In confirming the establishment of a new strategic focus on translational research for the School of Social Work, Dean Nancy J. Smyth, PhD, further announced the addition of internationally renowned addictions researchers, Clara M. Bradizza, PhD, and Paul Stasiewicz, PhD, to the school’s faculty, as full professors.
Together, these scientists have over 20 years’ experience conducting National Institutes of Health (NIH)-funded addictions research. Their current research, which will continue under the auspices of the UB School of Social Work’s Buffalo Center for Social Research, in a newly established Behavioral Health Clinic, is presently funded by $9 million in grants from the NIH.
“Social work is a broad area; at its core is the adaptation of scientific discovery to workable changes that benefit those in need,” said Smyth. “Clara and Paul have achieved remarkable success in securing research funding and conducting successful clinical research programs—and translating that research into workable treatments for vulnerable populations . Their contributions to our current research, faculty and students will be immeasurable.”
The two researchers join the school after having served as senior research scientists at UB’s Clinical and Research Institute on Addictions (CRIA, formerly the Research Institute on Addictions) and in the UB Jacobs School of Medicine and Biomedical Sciences’ Department of Psychiatry, where they have been associated since 1996.
Stasiewicz, who also assumes the new position of Janet B. Wattles Endowed Chair, is a leading researcher in the field of addictions research. The Janet B. Wattles Chair was recently established with funding in part provided by donations from UB alumna Janet B. Wattles (MSW, 1950).
“We are grateful for the generosity of Janet B. Wattles. Her gift and the Wattles Chair position will strengthen the bridge between our school’s research and real social change,” said Smyth.
Bradizza brings extensive experience leading addictions research programs and over her career has been awarded more than $22 million in NIH research grants.
In addition to continuing their groundbreaking addictions research, Bradizza and Stasiewicz will teach doctoral-level courses and serve as mentors to both students and faculty. Their experience will contribute greatly to faculty as they define their research agendas, and to doctoral students, as they refine their professional goals.
“In moving to UB’s School of Social Work, we are excited about collaborating with new colleagues and with local agencies to find ways to reduce alcohol-related harm in our communities,” said Stasiewicz.
“Together, the disciplines of psychology and social work can shed more light on the personal and environmental factors that drive health behaviors. We believe we can translate that into new and better ways to positively impact the health of our communities, our nation and the world,” added Bradizza.
Smyth and the school administration are confident that the work of Bradizza and Stasiewicz is both unique and appropriate for the School of Social Work. Their success in translating research discoveries into treatments and tools that can improve the lives of those suffering the ravages of addictions is a major benefit—much of their research focuses on vulnerable populations such as pregnant women, victims of sexual violence and individuals with mental illness and post-traumatic stress disorder (PTSD).
Stasiewicz has been the principal investigator on several landmark NIH studies, and his research has been funded by the NIH, specifically the National Institute on Alcohol Abuse and Alcoholism (NIAAA), for more than 20 years.
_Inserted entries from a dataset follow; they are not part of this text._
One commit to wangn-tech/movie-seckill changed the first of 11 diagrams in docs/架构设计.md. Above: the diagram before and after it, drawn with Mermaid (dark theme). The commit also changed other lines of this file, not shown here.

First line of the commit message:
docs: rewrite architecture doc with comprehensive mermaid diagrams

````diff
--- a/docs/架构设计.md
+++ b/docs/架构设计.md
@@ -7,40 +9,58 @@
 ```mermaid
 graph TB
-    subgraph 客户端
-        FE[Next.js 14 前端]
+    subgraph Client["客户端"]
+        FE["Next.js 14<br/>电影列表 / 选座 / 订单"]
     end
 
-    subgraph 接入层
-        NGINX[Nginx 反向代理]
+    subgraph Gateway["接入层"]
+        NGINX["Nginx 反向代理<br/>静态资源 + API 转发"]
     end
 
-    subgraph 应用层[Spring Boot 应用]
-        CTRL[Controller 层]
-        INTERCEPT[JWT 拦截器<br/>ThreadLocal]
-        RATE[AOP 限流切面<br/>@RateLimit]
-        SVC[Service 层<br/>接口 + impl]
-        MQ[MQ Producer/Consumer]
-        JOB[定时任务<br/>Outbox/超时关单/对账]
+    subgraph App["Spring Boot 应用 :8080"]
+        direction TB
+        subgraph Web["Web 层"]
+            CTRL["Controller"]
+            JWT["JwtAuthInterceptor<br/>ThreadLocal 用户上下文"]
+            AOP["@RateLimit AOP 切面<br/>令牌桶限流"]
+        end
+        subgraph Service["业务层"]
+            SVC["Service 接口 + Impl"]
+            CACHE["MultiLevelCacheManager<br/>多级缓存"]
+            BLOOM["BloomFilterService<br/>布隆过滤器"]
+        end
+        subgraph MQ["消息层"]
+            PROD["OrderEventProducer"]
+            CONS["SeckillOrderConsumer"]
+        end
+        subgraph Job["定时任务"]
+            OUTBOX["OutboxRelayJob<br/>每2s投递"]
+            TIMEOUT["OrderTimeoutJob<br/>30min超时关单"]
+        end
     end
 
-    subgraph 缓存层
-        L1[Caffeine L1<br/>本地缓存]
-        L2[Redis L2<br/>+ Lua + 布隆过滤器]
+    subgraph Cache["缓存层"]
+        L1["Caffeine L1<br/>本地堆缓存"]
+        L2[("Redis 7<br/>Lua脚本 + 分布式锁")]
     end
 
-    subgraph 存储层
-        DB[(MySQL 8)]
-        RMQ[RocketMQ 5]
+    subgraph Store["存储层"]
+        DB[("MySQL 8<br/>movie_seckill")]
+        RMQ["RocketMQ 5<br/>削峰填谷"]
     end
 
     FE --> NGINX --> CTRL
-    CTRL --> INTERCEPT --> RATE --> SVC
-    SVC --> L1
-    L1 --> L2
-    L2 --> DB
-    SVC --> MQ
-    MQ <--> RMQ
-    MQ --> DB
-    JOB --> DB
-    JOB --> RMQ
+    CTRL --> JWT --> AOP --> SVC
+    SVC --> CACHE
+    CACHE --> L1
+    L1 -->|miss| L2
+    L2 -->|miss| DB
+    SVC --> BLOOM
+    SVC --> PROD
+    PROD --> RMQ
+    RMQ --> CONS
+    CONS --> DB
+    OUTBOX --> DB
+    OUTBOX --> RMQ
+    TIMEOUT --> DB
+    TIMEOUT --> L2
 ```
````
His peers’ esteem is demonstrated by the degree to which he is invited to consult on far-reaching policies and programs. He has frequently been invited to review grants for the NIAAA, and he is a respected long-time member of committees of the American Psychological Association and, more recently, of the Substance Abuse and Mental Health Services Administration. He earned his PhD in Clinical Psychology from Binghamton University and completed Brown University’s Post-Doctoral Training Program in Alcohol Treatment and Early Intervention Research.
Bradizza has provided leadership in the field of addictions research including an editorial position at the journal Addictive Behaviors and has served as program chair at American Psychological Association conferences. She is a permanent member of an NIH Study Section, “Interventions to Prevent and Treat Addictions,” that evaluates the scientific merit of NIH grant applications and has participated in review meetings for the Tobacco Centers of Regulatory Science, an interagency partnership between the Food and Drug Administration and the NIH that informs the regulation of tobacco products. She earned her PhD from Binghamton University and completed Brown University’s Post-Doctoral Training Program in Alcohol Treatment and Early Intervention Research.
Please join us in welcoming our new faculty!